● WORK REQUIRED: Show each line of the records in which the word "ward" occurs.

(Excerpts from a dataset)
BEGIN
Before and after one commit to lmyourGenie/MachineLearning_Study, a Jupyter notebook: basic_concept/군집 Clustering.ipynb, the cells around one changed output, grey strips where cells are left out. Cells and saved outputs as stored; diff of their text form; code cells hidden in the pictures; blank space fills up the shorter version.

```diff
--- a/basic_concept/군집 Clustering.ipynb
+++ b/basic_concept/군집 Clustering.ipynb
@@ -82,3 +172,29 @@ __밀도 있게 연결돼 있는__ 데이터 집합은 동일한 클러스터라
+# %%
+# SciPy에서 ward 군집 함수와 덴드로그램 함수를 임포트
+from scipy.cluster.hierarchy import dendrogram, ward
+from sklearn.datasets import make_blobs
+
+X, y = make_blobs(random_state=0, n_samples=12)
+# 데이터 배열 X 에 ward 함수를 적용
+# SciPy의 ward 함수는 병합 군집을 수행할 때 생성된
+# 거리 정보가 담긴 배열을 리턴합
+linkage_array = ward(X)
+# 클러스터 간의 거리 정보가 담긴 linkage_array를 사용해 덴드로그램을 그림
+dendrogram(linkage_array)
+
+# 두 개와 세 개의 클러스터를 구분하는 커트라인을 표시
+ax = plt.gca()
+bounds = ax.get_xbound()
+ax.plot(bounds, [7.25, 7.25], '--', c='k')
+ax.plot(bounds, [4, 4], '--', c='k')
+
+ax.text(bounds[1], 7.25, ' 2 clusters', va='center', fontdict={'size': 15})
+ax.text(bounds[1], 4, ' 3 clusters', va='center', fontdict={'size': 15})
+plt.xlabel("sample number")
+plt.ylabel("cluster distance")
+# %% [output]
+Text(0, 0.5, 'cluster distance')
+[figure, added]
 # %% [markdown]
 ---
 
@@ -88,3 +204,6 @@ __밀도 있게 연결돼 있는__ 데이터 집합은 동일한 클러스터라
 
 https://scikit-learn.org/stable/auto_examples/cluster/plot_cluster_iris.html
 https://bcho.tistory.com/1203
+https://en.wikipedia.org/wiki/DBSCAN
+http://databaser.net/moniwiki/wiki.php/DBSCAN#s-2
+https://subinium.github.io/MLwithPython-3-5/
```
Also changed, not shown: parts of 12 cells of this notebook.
END
● ANSWER TO THE EXERCISE:
+# SciPy에서 ward 군집 함수와 덴드로그램 함수를 임포트
+from scipy.cluster.hierarchy import dendrogram, ward
+# 데이터 배열 X 에 ward 함수를 적용
+# SciPy의 ward 함수는 병합 군집을 수행할 때 생성된
+linkage_array = ward(X)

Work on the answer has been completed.